Copy out every record below exactly as written, but leave out any pictures.

# Available data
━━━━━━━━━━━━━━━━━━━━
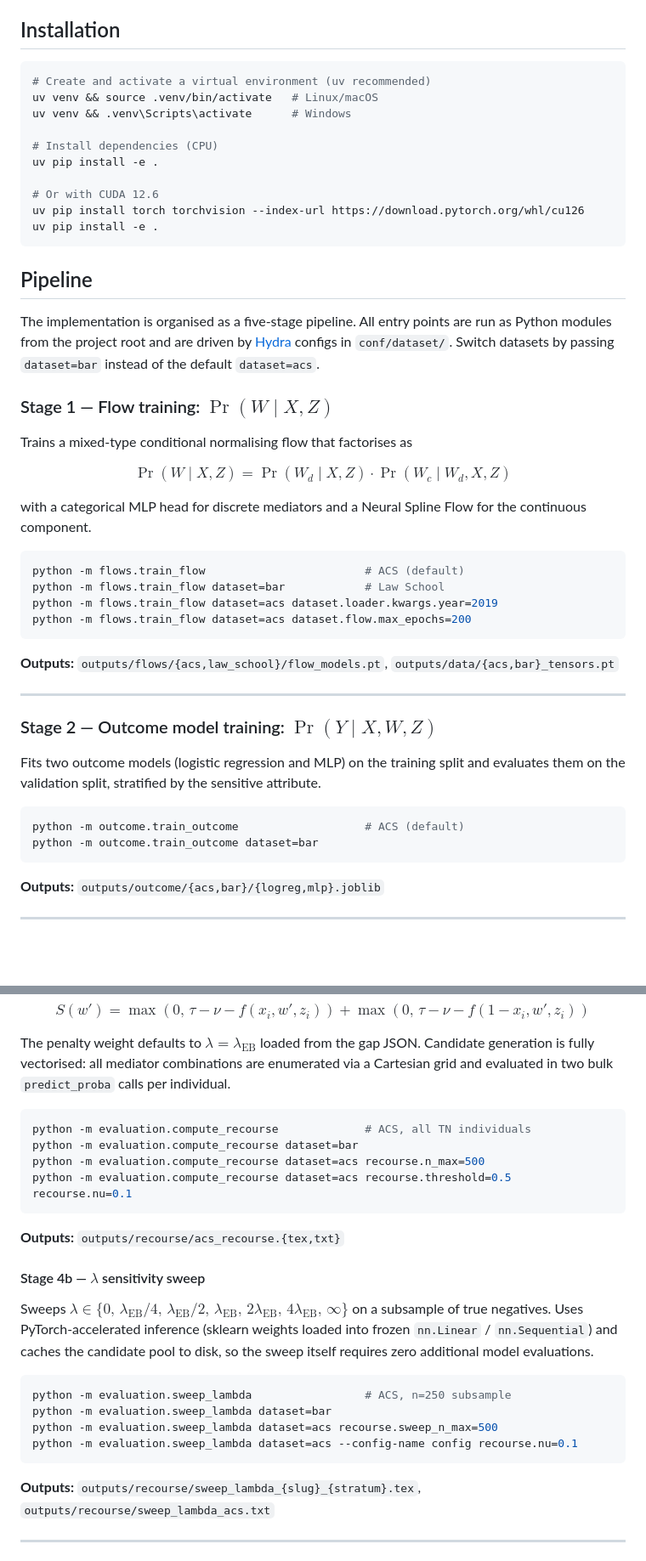
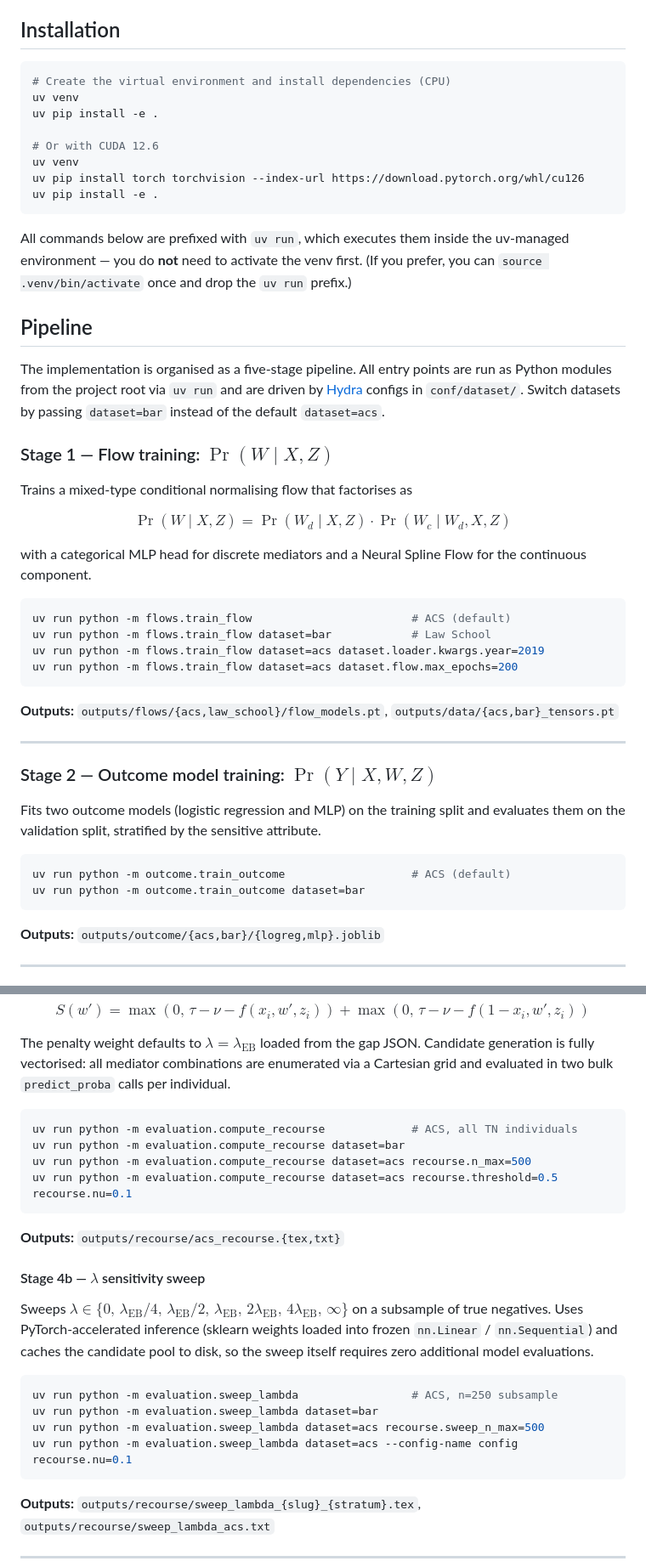
Before and after one commit to aclarkse/counterfactual-recourse, a Markdown page: README.md, 2 parts joined by grey strips. Shown at 85% size. Rendered like a GitHub page; blank space fills up the shorter version.

Commit message:
Use uv run for pipeline commands in README
Prefix all pipeline and config commands with `uv run` so they execute
inside the uv-managed environment, and drop the redundant venv
activation step from Installation.

Co-Authored-By: Claude Opus 4.7 (1M context) <noreply@anthropic.com>

````diff
--- a/README.md
+++ b/README.md
@@ -16,21 +16,23 @@ The repository illustrates the use of this pipeline on two datasets:
 ## Installation
 
 ```bash
-# Create and activate a virtual environment (uv recommended)
-uv venv && source .venv/bin/activate   # Linux/macOS
-uv venv && .venv\Scripts\activate      # Windows
-
-# Install dependencies (CPU)
+# Create the virtual environment and install dependencies (CPU)
+uv venv
 uv pip install -e .
 
 # Or with CUDA 12.6
+uv venv
 uv pip install torch torchvision --index-url https://download.pytorch.org/whl/cu126
 uv pip install -e .
 ```
 
+All commands below are prefixed with `uv run`, which executes them inside the
+uv-managed environment — you do **not** need to activate the venv first. (If you
+prefer, you can `source .venv/bin/activate` once and drop the `uv run` prefix.)
+
 ## Pipeline
 
-The implementation is organised as a five-stage pipeline. All entry points are run as Python modules from the project root and are driven by [Hydra](https://hydra.cc/) configs in `conf/dataset/`. Switch datasets by passing `dataset=bar` instead of the default `dataset=acs`.
+The implementation is organised as a five-stage pipeline. All entry points are run as Python modules from the project root via `uv run` and are driven by [Hydra](https://hydra.cc/) configs in `conf/dataset/`. Switch datasets by passing `dataset=bar` instead of the default `dataset=acs`.
 
 ### Stage 1 — Flow training: $\Pr(W \mid X, Z)$
 
@@ -41,10 +43,10 @@ $$\Pr(W \mid X, Z) = \Pr(W_d \mid X, Z) \cdot \Pr(W_c \mid W_d, X, Z)$$
 with a categorical MLP head for discrete mediators and a Neural Spline Flow for the continuous component.
 
 ```bash
-python -m flows.train_flow                        # ACS (default)
-python -m flows.train_flow dataset=bar            # Law School
-python -m flows.train_flow dataset=acs dataset.loader.kwargs.year=2019
-python -m flows.train_flow dataset=acs dataset.flow.max_epochs=200
+uv run python -m flows.train_flow                        # ACS (default)
+uv run python -m flows.train_flow dataset=bar            # Law School
+uv run python -m flows.train_flow dataset=acs dataset.loader.kwargs.year=2019
+uv run python -m flows.train_flow dataset=acs dataset.flow.max_epochs=200
 ```
 
 **Outputs:** `outputs/flows/{acs,law_school}/flow_models.pt`, `outputs/data/{acs,bar}_tensors.pt`
@@ -56,8 +58,8 @@ python -m flows.train_flow dataset=acs dataset.flow.max_epochs=200
 Fits two outcome models (logistic regression and MLP) on the training split and evaluates them on the validation split, stratified by the sensitive attribute.
 
 ```bash
-python -m outcome.train_outcome                   # ACS (default)
-python -m outcome.train_outcome dataset=bar
+uv run python -m outcome.train_outcome                   # ACS (default)
+uv run python -m outcome.train_outcome dataset=bar
 ```
 
 **Outputs:** `outputs/outcome/{acs,bar}/{logreg,mlp}.joblib`
@@ -95,10 +97,10 @@ $$S(w') = \max(0,\,\tau{-}\nu - f(x_i, w', z_i)) + \max(0,\,\tau{-}\nu - f(1{-}x
 The penalty weight defaults to $\lambda = \lambda_{\mathrm{EB}}$ loaded from the gap JSON. Candidate generation is fully vectorised: all mediator combinations are enumerated via a Cartesian grid and evaluated in two bulk `predict_proba` calls per individual.
 
 ```bash
-python -m evaluation.compute_recourse             # ACS, all TN individuals
-python -m evaluation.compute_recourse dataset=bar
-python -m evaluation.compute_recourse dataset=acs recourse.n_max=500
-python -m evaluation.compute_recourse dataset=acs recourse.threshold=0.5 recourse.nu=0.1
+uv run python -m evaluation.compute_recourse             # ACS, all TN individuals
+uv run python -m evaluation.compute_recourse dataset=bar
+uv run python -m evaluation.compute_recourse dataset=acs recourse.n_max=500
+uv run python -m evaluation.compute_recourse dataset=acs recourse.threshold=0.5 recourse.nu=0.1
 ```
 
 **Outputs:** `outputs/recourse/acs_recourse.{tex,txt}`
@@ -108,10 +110,10 @@ python -m evaluation.compute_recourse dataset=acs recourse.threshold=0.5 recours
 Sweeps $\lambda \in \{0,\,\lambda_{\mathrm{EB}}/4,\,\lambda_{\mathrm{EB}}/2,\,\lambda_{\mathrm{EB}},\,2\lambda_{\mathrm{EB}},\,4\lambda_{\mathrm{EB}},\,\infty\}$ on a subsample of true negatives. Uses PyTorch-accelerated inference (sklearn weights loaded into frozen `nn.Linear` / `nn.Sequential`) and caches the candidate pool to disk, so the sweep itself requires zero additional model evaluations.
 
 ```bash
-python -m evaluation.sweep_lambda                 # ACS, n=250 subsample
-python -m evaluation.sweep_lambda dataset=bar
-python -m evaluation.sweep_lambda dataset=acs recourse.sweep_n_max=500
-python -m evaluation.sweep_lambda dataset=acs --config-name config recourse.nu=0.1
+uv run python -m evaluation.sweep_lambda                 # ACS, n=250 subsample
+uv run python -m evaluation.sweep_lambda dataset=bar
+uv run python -m evaluation.sweep_lambda dataset=acs recourse.sweep_n_max=500
+uv run python -m evaluation.sweep_lambda dataset=acs --config-name config recourse.nu=0.1
 ```
 
 **Outputs:** `outputs/recourse/sweep_lambda_{slug}_{stratum}.tex`, `outputs/recourse/sweep_lambda_acs.txt`
````
Also changed, not shown: other parts of README.md (+6 -6 lines).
━━━━━━━━━━━━━━━━━━━━
# Solution for this task
Before and after one commit to aclarkse/counterfactual-recourse, a Markdown page: README.md, 2 parts joined by grey strips. Shown at 85% size. Rendered like a GitHub page; blank space fills up the shorter version.

Commit message:
Use uv run for pipeline commands in README
Prefix all pipeline and config commands with `uv run` so they execute
inside the uv-managed environment, and drop the redundant venv
activation step from Installation.

Co-Authored-By: Claude Opus 4.7 (1M context) <noreply@anthropic.com>

````diff
--- a/README.md
+++ b/README.md
@@ -16,21 +16,23 @@ The repository illustrates the use of this pipeline on two datasets:
 ## Installation
 
 ```bash
-# Create and activate a virtual environment (uv recommended)
-uv venv && source .venv/bin/activate   # Linux/macOS
-uv venv && .venv\Scripts\activate      # Windows
-
-# Install dependencies (CPU)
+# Create the virtual environment and install dependencies (CPU)
+uv venv
 uv pip install -e .
 
 # Or with CUDA 12.6
+uv venv
 uv pip install torch torchvision --index-url https://download.pytorch.org/whl/cu126
 uv pip install -e .
 ```
 
+All commands below are prefixed with `uv run`, which executes them inside the
+uv-managed environment — you do **not** need to activate the venv first. (If you
+prefer, you can `source .venv/bin/activate` once and drop the `uv run` prefix.)
+
 ## Pipeline
 
-The implementation is organised as a five-stage pipeline. All entry points are run as Python modules from the project root and are driven by [Hydra](https://hydra.cc/) configs in `conf/dataset/`. Switch datasets by passing `dataset=bar` instead of the default `dataset=acs`.
+The implementation is organised as a five-stage pipeline. All entry points are run as Python modules from the project root via `uv run` and are driven by [Hydra](https://hydra.cc/) configs in `conf/dataset/`. Switch datasets by passing `dataset=bar` instead of the default `dataset=acs`.
 
 ### Stage 1 — Flow training: $\Pr(W \mid X, Z)$
 
@@ -41,10 +43,10 @@ $$\Pr(W \mid X, Z) = \Pr(W_d \mid X, Z) \cdot \Pr(W_c \mid W_d, X, Z)$$
 with a categorical MLP head for discrete mediators and a Neural Spline Flow for the continuous component.
 
 ```bash
-python -m flows.train_flow                        # ACS (default)
-python -m flows.train_flow dataset=bar            # Law School
-python -m flows.train_flow dataset=acs dataset.loader.kwargs.year=2019
-python -m flows.train_flow dataset=acs dataset.flow.max_epochs=200
+uv run python -m flows.train_flow                        # ACS (default)
+uv run python -m flows.train_flow dataset=bar            # Law School
+uv run python -m flows.train_flow dataset=acs dataset.loader.kwargs.year=2019
+uv run python -m flows.train_flow dataset=acs dataset.flow.max_epochs=200
 ```
 
 **Outputs:** `outputs/flows/{acs,law_school}/flow_models.pt`, `outputs/data/{acs,bar}_tensors.pt`
@@ -56,8 +58,8 @@ python -m flows.train_flow dataset=acs dataset.flow.max_epochs=200
 Fits two outcome models (logistic regression and MLP) on the training split and evaluates them on the validation split, stratified by the sensitive attribute.
 
 ```bash
-python -m outcome.train_outcome                   # ACS (default)
-python -m outcome.train_outcome dataset=bar
+uv run python -m outcome.train_outcome                   # ACS (default)
+uv run python -m outcome.train_outcome dataset=bar
 ```
 
 **Outputs:** `outputs/outcome/{acs,bar}/{logreg,mlp}.joblib`
@@ -95,10 +97,10 @@ $$S(w') = \max(0,\,\tau{-}\nu - f(x_i, w', z_i)) + \max(0,\,\tau{-}\nu - f(1{-}x
 The penalty weight defaults to $\lambda = \lambda_{\mathrm{EB}}$ loaded from the gap JSON. Candidate generation is fully vectorised: all mediator combinations are enumerated via a Cartesian grid and evaluated in two bulk `predict_proba` calls per individual.
 
 ```bash
-python -m evaluation.compute_recourse             # ACS, all TN individuals
-python -m evaluation.compute_recourse dataset=bar
-python -m evaluation.compute_recourse dataset=acs recourse.n_max=500
-python -m evaluation.compute_recourse dataset=acs recourse.threshold=0.5 recourse.nu=0.1
+uv run python -m evaluation.compute_recourse             # ACS, all TN individuals
+uv run python -m evaluation.compute_recourse dataset=bar
+uv run python -m evaluation.compute_recourse dataset=acs recourse.n_max=500
+uv run python -m evaluation.compute_recourse dataset=acs recourse.threshold=0.5 recourse.nu=0.1
 ```
 
 **Outputs:** `outputs/recourse/acs_recourse.{tex,txt}`
@@ -108,10 +110,10 @@ python -m evaluation.compute_recourse dataset=acs recourse.threshold=0.5 recours
 Sweeps $\lambda \in \{0,\,\lambda_{\mathrm{EB}}/4,\,\lambda_{\mathrm{EB}}/2,\,\lambda_{\mathrm{EB}},\,2\lambda_{\mathrm{EB}},\,4\lambda_{\mathrm{EB}},\,\infty\}$ on a subsample of true negatives. Uses PyTorch-accelerated inference (sklearn weights loaded into frozen `nn.Linear` / `nn.Sequential`) and caches the candidate pool to disk, so the sweep itself requires zero additional model evaluations.
 
 ```bash
-python -m evaluation.sweep_lambda                 # ACS, n=250 subsample
-python -m evaluation.sweep_lambda dataset=bar
-python -m evaluation.sweep_lambda dataset=acs recourse.sweep_n_max=500
-python -m evaluation.sweep_lambda dataset=acs --config-name config recourse.nu=0.1
+uv run python -m evaluation.sweep_lambda                 # ACS, n=250 subsample
+uv run python -m evaluation.sweep_lambda dataset=bar
+uv run python -m evaluation.sweep_lambda dataset=acs recourse.sweep_n_max=500
+uv run python -m evaluation.sweep_lambda dataset=acs --config-name config recourse.nu=0.1
 ```
 
 **Outputs:** `outputs/recourse/sweep_lambda_{slug}_{stratum}.tex`, `outputs/recourse/sweep_lambda_acs.txt`
````
Also changed, not shown: other parts of README.md (+6 -6 lines).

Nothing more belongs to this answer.